win.add(videoPlayer). If you did so, your app would throw an error and crash.
On iOS, you can embed the video player within a window or view; it doesn't have to be shown full size. Simply set
width properties on the VideoPlayer. To display the player fullscreen, you can set
You can control the way in which the video playback controls are shown for the player. You can "embed" the within the player, which removes them from the player's surrounding chrome giving more space to your video. You do so by setting the
movieControlStyle property, like this
The VideoPlayer supports quite a few events that you can use to control the playback experience. See the
Ti.Media.VideoPlayer API docs page for full information. But here are a few of the events you might monitor:
complete– fired when the playback ends or the user exits playback, use the
e.reasonproperty to determine the actual stop condition, such as
load– fired when the movie finishes loading
fullscreen– fired when the movie changes to or from fullscreen, use the
e.enteringproperty to determine if the player is entering or leaving fullscreen mode
A technique you should consider is stopping the movie when the video it's embedded in closes. You can do that simply with code like this:

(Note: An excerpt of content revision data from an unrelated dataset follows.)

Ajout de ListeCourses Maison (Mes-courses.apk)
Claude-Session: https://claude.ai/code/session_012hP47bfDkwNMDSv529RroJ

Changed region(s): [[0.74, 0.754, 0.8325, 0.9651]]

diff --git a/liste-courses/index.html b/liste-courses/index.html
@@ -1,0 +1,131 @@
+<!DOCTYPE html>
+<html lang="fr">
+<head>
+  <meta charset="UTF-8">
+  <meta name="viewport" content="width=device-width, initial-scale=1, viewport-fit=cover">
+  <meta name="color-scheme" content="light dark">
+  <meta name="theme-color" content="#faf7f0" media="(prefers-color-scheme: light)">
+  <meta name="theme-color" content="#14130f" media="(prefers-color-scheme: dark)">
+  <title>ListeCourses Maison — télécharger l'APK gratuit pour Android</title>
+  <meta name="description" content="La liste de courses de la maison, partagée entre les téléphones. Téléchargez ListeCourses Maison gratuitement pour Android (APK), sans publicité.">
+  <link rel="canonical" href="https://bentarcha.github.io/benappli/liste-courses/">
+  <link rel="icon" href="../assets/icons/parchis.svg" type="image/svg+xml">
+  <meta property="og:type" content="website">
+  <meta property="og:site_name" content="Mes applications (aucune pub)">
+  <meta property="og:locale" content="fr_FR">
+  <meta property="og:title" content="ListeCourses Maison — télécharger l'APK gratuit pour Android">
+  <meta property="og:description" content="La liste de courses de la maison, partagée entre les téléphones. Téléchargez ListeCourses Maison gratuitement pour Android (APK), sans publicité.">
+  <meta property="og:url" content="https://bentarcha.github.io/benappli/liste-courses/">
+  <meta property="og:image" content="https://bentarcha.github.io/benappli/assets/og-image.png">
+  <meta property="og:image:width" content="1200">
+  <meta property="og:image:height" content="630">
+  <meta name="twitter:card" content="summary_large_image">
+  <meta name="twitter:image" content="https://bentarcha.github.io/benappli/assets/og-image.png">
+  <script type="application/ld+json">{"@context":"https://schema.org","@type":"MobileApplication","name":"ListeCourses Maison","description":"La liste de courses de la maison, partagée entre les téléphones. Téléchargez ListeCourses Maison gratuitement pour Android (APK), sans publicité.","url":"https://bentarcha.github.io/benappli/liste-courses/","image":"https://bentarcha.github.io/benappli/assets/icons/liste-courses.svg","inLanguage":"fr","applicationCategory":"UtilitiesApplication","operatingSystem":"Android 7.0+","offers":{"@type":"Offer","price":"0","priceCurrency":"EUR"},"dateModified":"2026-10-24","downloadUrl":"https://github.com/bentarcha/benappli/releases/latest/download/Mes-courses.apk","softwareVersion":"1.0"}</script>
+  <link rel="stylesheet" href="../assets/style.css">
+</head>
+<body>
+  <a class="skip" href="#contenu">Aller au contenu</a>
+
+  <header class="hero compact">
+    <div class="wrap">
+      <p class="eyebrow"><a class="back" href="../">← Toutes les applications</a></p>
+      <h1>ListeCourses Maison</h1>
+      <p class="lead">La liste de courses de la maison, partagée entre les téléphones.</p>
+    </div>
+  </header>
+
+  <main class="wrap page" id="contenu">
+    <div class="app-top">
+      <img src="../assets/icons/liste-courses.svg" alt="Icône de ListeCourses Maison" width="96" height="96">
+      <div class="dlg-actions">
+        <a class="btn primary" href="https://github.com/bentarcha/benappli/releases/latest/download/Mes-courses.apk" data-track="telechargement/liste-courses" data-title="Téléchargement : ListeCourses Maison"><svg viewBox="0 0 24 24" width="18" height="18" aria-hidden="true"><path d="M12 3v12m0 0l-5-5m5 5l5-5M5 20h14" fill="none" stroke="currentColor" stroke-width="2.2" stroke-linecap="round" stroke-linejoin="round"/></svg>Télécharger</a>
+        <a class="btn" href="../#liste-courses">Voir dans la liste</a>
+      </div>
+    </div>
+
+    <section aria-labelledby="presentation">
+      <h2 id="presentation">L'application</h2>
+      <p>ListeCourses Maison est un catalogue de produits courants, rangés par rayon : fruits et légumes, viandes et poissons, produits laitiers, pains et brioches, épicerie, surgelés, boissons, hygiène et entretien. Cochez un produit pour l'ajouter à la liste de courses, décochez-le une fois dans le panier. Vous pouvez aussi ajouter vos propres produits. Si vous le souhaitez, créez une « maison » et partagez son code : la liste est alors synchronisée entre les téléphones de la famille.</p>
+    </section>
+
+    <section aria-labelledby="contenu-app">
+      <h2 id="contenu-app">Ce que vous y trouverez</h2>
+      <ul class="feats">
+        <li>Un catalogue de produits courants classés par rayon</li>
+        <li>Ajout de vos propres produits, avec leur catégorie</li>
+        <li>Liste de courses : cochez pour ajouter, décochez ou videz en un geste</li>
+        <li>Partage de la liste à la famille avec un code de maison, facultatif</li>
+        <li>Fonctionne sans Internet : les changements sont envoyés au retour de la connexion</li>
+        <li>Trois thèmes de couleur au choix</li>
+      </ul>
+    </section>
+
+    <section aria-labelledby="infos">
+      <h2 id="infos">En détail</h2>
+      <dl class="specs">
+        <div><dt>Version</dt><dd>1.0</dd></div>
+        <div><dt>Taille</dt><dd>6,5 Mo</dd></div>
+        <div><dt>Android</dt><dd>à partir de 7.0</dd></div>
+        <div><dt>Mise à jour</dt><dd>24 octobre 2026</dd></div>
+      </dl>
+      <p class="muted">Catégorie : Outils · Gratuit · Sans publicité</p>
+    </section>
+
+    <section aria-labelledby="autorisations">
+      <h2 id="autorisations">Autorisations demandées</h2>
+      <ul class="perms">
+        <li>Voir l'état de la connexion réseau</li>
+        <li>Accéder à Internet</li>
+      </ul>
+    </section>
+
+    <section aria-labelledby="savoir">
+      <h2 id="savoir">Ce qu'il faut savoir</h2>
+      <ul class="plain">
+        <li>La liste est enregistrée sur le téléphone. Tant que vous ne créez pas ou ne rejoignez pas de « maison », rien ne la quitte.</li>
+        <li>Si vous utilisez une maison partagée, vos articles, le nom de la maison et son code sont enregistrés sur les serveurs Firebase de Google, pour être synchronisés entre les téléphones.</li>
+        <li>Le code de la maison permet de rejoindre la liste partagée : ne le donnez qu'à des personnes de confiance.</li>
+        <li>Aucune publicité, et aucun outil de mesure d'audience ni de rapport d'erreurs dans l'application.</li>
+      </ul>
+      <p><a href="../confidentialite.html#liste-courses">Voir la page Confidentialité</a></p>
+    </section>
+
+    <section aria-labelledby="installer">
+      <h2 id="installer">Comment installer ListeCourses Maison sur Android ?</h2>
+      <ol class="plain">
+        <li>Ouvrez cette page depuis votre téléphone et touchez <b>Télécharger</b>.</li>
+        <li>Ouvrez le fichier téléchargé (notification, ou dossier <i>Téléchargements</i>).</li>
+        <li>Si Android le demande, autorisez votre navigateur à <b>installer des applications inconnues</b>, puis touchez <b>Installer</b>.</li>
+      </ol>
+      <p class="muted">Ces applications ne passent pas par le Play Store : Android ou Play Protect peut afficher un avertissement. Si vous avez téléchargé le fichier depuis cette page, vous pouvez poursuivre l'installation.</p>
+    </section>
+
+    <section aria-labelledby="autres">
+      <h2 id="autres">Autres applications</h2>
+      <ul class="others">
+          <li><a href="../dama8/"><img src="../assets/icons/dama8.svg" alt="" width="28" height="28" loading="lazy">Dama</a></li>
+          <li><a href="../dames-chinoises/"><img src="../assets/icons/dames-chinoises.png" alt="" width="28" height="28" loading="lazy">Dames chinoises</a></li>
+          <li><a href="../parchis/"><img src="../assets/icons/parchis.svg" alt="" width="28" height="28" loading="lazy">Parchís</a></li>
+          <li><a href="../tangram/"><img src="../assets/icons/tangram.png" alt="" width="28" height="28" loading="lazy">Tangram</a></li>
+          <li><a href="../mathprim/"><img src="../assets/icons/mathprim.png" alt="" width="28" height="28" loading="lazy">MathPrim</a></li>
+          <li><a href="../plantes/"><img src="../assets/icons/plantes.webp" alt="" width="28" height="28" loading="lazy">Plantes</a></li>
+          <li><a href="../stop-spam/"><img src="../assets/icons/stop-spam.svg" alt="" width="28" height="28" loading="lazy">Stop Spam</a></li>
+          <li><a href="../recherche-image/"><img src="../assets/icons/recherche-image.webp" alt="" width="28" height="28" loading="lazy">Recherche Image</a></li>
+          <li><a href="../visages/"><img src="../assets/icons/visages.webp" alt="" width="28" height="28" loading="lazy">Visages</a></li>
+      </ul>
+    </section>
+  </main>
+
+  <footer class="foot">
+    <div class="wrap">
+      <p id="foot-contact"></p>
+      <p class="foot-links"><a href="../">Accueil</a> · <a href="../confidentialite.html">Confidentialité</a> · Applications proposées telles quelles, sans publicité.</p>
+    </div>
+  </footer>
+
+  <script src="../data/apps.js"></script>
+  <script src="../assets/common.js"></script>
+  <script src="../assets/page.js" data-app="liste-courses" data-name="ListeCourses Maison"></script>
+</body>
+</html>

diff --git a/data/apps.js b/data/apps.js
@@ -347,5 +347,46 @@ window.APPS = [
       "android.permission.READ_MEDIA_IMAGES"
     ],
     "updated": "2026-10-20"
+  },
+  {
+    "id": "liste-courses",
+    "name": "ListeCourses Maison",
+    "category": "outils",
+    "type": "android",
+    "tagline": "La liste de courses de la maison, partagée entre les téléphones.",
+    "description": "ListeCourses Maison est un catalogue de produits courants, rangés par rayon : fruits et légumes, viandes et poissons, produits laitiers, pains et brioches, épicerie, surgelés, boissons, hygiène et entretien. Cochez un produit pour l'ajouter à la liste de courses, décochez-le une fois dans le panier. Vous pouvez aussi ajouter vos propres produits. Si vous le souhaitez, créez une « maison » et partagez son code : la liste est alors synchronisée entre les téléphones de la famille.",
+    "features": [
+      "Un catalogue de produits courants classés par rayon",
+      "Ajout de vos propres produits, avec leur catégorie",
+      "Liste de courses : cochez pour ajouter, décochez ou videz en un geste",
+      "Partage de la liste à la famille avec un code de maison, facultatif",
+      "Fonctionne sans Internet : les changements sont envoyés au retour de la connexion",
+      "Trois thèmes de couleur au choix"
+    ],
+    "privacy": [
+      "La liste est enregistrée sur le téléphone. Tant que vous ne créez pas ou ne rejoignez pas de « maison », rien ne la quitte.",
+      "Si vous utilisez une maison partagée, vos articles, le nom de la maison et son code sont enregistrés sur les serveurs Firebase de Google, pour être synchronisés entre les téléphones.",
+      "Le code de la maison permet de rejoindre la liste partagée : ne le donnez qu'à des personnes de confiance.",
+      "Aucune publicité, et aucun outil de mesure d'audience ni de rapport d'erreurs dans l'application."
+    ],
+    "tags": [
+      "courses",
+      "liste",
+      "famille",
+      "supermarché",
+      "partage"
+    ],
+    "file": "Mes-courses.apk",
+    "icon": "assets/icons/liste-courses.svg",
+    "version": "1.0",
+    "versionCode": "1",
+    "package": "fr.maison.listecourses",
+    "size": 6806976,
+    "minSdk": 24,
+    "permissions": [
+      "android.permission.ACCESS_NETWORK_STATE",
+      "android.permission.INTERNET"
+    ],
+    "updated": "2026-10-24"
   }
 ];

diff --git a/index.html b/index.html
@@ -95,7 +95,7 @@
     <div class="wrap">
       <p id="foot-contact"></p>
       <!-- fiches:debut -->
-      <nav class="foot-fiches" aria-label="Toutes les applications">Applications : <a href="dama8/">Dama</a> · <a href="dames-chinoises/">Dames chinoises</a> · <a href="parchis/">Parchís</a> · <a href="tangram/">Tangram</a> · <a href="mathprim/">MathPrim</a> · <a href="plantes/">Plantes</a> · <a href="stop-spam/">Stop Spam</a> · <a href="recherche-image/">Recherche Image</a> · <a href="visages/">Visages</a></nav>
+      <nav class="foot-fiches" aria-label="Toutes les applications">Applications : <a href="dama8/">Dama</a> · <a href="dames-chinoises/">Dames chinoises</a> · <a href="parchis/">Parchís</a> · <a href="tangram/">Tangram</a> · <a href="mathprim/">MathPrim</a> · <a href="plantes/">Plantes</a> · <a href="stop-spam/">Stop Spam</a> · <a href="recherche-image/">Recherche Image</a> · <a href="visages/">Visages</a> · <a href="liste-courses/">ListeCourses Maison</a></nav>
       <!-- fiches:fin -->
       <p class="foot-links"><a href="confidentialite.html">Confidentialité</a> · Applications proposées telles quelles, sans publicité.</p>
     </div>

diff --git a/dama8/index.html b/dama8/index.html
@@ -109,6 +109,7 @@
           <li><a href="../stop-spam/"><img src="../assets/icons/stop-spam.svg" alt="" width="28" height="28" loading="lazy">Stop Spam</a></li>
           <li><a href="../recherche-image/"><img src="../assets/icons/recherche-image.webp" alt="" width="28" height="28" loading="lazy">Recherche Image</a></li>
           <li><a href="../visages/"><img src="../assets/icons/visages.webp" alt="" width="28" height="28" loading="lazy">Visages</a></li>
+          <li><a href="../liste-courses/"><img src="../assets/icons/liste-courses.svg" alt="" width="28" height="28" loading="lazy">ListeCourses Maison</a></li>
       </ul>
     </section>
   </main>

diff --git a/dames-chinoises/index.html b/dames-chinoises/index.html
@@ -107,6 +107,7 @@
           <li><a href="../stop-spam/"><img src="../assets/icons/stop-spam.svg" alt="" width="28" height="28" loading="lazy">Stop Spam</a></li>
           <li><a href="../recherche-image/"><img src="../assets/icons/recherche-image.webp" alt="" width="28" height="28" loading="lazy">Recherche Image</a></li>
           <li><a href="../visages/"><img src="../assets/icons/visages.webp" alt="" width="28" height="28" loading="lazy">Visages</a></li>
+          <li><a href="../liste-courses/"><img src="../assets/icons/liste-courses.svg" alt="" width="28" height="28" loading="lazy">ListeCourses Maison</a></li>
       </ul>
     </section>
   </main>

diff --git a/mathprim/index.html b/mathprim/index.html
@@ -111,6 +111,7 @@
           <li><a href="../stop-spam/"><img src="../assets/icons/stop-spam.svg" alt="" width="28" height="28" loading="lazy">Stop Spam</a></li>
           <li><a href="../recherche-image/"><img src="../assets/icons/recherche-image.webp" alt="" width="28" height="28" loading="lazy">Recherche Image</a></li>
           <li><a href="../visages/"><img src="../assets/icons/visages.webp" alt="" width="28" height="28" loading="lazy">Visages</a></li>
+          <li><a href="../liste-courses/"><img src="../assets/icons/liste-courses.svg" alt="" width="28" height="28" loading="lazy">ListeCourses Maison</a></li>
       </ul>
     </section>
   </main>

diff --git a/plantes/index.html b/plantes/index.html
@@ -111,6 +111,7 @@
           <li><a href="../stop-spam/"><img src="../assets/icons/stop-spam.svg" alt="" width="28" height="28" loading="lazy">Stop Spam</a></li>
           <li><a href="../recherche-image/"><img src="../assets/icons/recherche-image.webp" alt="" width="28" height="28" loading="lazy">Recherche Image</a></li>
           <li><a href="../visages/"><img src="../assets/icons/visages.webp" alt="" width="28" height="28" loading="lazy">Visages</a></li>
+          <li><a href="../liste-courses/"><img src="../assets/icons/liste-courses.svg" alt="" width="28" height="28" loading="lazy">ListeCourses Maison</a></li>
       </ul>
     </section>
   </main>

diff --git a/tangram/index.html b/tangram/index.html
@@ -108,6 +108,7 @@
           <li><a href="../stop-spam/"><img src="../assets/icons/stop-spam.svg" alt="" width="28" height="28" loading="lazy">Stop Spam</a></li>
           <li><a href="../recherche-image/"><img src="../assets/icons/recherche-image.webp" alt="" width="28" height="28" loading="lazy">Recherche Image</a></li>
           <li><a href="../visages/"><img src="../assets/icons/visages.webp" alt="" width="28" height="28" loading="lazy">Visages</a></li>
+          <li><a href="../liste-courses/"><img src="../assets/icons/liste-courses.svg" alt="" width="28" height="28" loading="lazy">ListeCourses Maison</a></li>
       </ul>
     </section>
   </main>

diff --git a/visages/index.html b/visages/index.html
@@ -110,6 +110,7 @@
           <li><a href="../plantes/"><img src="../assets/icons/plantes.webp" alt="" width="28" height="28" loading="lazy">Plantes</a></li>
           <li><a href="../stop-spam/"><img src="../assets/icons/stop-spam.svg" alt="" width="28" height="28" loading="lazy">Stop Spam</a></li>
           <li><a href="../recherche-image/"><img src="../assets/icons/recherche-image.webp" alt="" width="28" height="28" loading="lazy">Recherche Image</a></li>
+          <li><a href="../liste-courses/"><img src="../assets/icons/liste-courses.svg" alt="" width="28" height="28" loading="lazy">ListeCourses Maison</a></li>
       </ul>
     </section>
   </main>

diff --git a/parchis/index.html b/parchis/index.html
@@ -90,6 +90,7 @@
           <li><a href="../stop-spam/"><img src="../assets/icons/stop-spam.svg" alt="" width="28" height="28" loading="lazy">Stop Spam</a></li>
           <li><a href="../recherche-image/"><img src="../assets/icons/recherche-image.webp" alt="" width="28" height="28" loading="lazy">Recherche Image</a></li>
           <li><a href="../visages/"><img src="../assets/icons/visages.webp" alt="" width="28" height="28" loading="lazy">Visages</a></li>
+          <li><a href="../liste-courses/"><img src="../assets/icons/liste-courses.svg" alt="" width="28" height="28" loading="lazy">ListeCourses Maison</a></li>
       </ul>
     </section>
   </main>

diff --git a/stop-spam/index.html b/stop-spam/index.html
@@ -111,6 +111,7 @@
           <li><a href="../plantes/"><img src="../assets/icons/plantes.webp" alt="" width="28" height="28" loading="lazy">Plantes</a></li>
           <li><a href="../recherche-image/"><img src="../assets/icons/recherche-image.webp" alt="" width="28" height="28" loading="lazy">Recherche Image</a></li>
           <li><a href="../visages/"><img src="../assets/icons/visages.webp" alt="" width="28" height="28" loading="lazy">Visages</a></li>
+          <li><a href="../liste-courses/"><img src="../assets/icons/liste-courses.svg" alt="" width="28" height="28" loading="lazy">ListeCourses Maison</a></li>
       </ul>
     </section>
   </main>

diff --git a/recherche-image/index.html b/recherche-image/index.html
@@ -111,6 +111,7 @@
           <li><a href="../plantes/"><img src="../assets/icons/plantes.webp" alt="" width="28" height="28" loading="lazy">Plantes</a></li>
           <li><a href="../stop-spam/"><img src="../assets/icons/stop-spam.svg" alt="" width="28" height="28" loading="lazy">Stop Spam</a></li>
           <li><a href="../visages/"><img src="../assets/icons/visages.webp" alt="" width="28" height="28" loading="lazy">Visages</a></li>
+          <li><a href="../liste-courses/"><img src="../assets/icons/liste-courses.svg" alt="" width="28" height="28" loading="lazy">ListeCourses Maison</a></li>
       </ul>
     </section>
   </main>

In this activity, you will write a simple app to stream a movie from a remote URL.
- Create a new Titanium Mobile app. Delete all of the code from the app.js file.
- Define a window with a black background. Optionally, set the orientation of the window to landscape.
- Define a VideoPlayer with these characteristics:
- backgroundColor = black
- default video controls (not embedded)
- scalingMode = fill the screen
- Play the http://assets.appcelerator.com.s3.amazonaws.com/video/media.m4v movie. Depending on your Android environment, that movie might not play well (due to encoding issues from the creation process). If you have playback troubles, you can play http://assets.appcelerator.com.s3.amazonaws.com/video/media.3gp on Android instead.
- Add the branching logic so that on iOS you add the VideoPlayer to the window object.
- Add the code to play the video stream and open the window.
- Build and test your app in the simulator/emulator or on device.
Windows development considerations
In order to enable camera and audio recording for Windows Phone, you need to provide appropriate Capabilities in your
tiapp.xml. Windows Phone users are prompted to grant or deny permission when your application attempt to use it.
Grant access to video stream and audio stream
Grant access to music library
References and further reading
- Finished code
- API docs: Ti.Media.VideoPlayer
- iOS Developer Docs: Supported video formats
- Android Developer Docs: Supported media formats
- Windows 10 Mobile: Audio, video, and camera
In this chapter, you learned how you can embed videos within your apps. You saw how to play both local files and how to stream remote videos.